As a matter of fact, even Yeezy himself is often satisfied with becoming lost in the glorious bluster. Dance floor-ready closer Fade only features its credited author in a brief appearance near its opening, while Waves' relentless psychedelics can hardly find space for the rapper. The LP makes time for West to flow here and there, and the moments when he gets a headful of steam tend to impress, such as on gritty banger Feedback, and the second half of the celebratory Highlights. His elongated verse on No More Parties in LA stands among the best of his career, a manic, schizophrenic tirade that marks the first and undoubtably last time he will ever best Kendrick Lamar on a shared track.

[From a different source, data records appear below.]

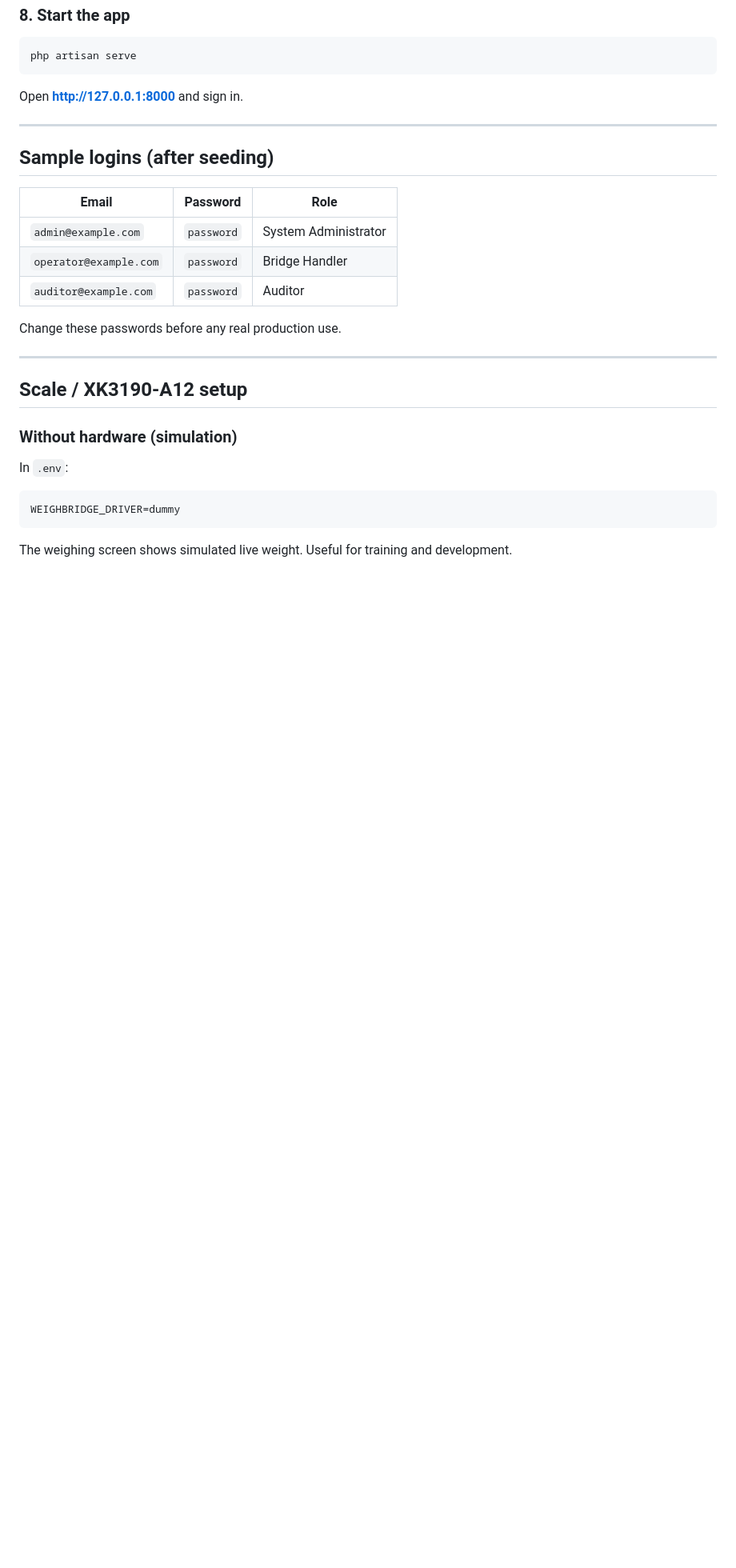
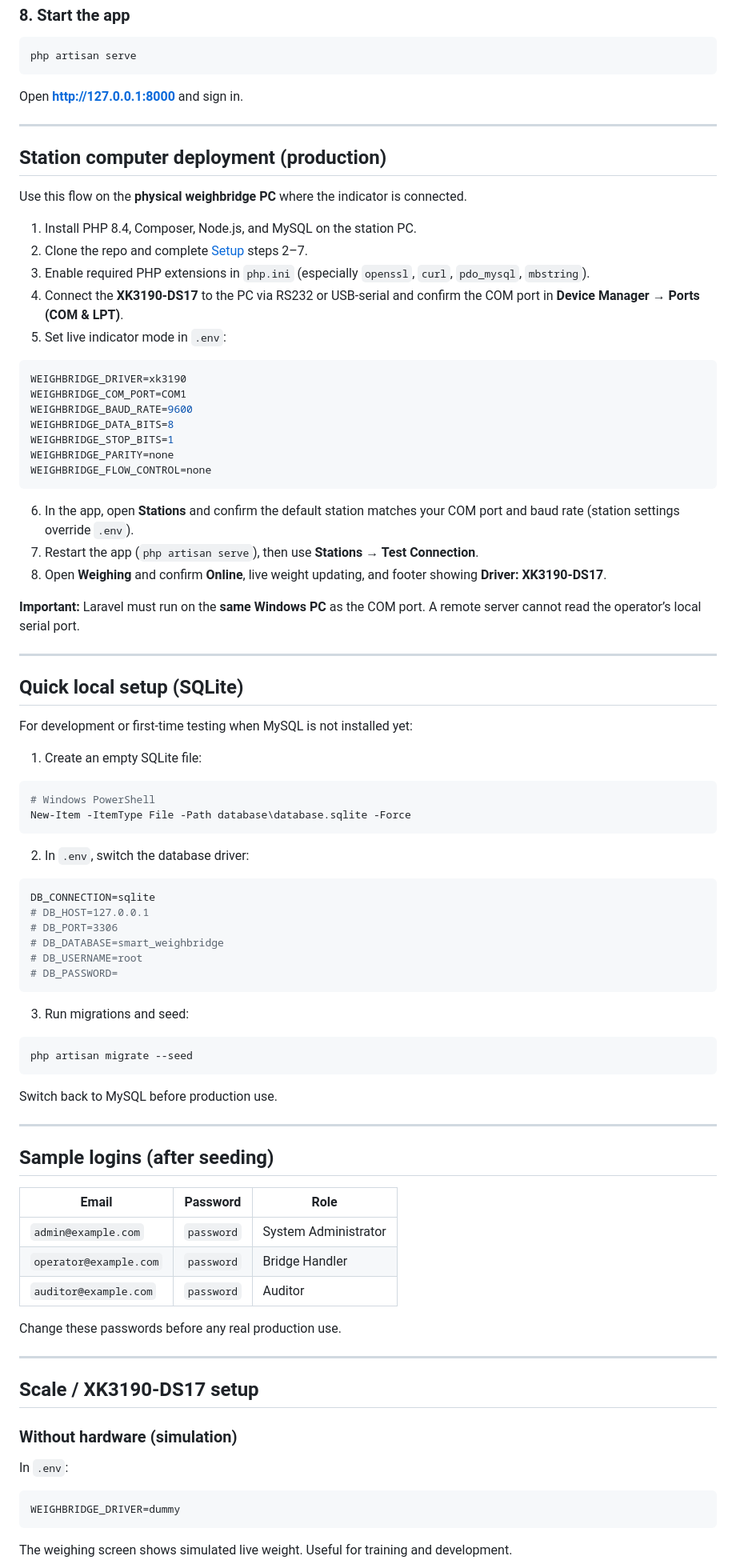
Before and after one commit to richardmillersug-cloud/smart-weighbridge-management-system, a Markdown page: README.md, the part around one of its changes. Shown at 80% size. Rendered like a GitHub page; blank space fills up the shorter version.

````diff
--- a/README.md
+++ b/README.md
@@ -103,6 +107,66 @@ Open **http://127.0.0.1:8000** and sign in.
 
 ---
 
+## Station computer deployment (production)
+
+Use this flow on the **physical weighbridge PC** where the indicator is connected.
+
+1. Install PHP 8.4, Composer, Node.js, and MySQL on the station PC.
+2. Clone the repo and complete [Setup](#setup-clone--first-run) steps 2–7.
+3. Enable required PHP extensions in `php.ini` (especially `openssl`, `curl`, `pdo_mysql`, `mbstring`).
+4. Connect the **XK3190-DS17** to the PC via RS232 or USB‑serial and confirm the COM port in **Device Manager → Ports (COM & LPT)**.
+5. Set live indicator mode in `.env`:
+
+```env
+WEIGHBRIDGE_DRIVER=xk3190
+WEIGHBRIDGE_COM_PORT=COM1
+WEIGHBRIDGE_BAUD_RATE=9600
+WEIGHBRIDGE_DATA_BITS=8
+WEIGHBRIDGE_STOP_BITS=1
+WEIGHBRIDGE_PARITY=none
+WEIGHBRIDGE_FLOW_CONTROL=none
+```
+
+6. In the app, open **Stations** and confirm the default station matches your COM port and baud rate (station settings override `.env`).
+7. Restart the app (`php artisan serve`), then use **Stations → Test Connection**.
+8. Open **Weighing** and confirm **Online**, live weight updating, and footer showing **Driver: XK3190-DS17**.
+
+**Important:** Laravel must run on the **same Windows PC** as the COM port. A remote server cannot read the operator’s local serial port.
+
+---
+
+## Quick local setup (SQLite)
+
+For development or first-time testing when MySQL is not installed yet:
+
+1. Create an empty SQLite file:
+
+```bash
+# Windows PowerShell
+New-Item -ItemType File -Path database\database.sqlite -Force
+```
+
+2. In `.env`, switch the database driver:
+
+```env
+DB_CONNECTION=sqlite
+# DB_HOST=127.0.0.1
+# DB_PORT=3306
+# DB_DATABASE=smart_weighbridge
+# DB_USERNAME=root
+# DB_PASSWORD=
+```
+
+3. Run migrations and seed:
+
+```bash
+php artisan migrate --seed
+```
+
+Switch back to MySQL before production use.
+
+---
+
 ## Sample logins (after seeding)
 
 | Email | Password | Role |
@@ -115,7 +179,7 @@ Change these passwords before any real production use.
 
 ---
 
-## Scale / XK3190-A12 setup
+## Scale / XK3190-DS17 setup
 
 ### Without hardware (simulation)
 
````
Also changed, not shown: other parts of README.md (+49 -21 lines).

Otherwise, West's words often seem misjudged or half-baked, such as on the melancholic FML, or the punchline swing-and-miss of Father Stretch My Hands Pt. 1. It's obvious that Kanye can still get it going when he feels inspired, but here he seems far more interested in being a curator than a star.
This is hardly a new concept in West's discography, and as a matter of fact, The Life of Pablo is the very first Kanye solo album that neglects to break new sonic or thematic ground. Its most revelatory aspect came in the form of its unveiling; with its release date announced long before its completion, West decided to debut the disc at a showing of his new fashion line, the event taking place in New York's legendary Madison Square Garden, and streamed to movie theaters across the globe. What's more, the thing was a work in progress even as it premiered, and while the majority of the LP could be heard echoing through the arena's cavernous enormity that day, the album proper dropped two and a half days later... and even that iteration is still being described as a rough draft. In an age of early leaks and studio transparency, West might have stumbled onto the only way to prevent the world from hearing an artist's work before its creator is ready: simply not being done yet. Was this new innovation purposeful, or just a happy accident? The same question could be aimed at almost each and every aspect of Kanye's career, and while The Life of Pablo represents a more confused and less focused Ye than we've become accustomed to seeing over the years, it's still the type of musical talent show that no one else on earth is currently capable of pulling off. You're allowed to have your reservations, and I have mine too, but even when West's words seem to fail him, the music speaks for itself.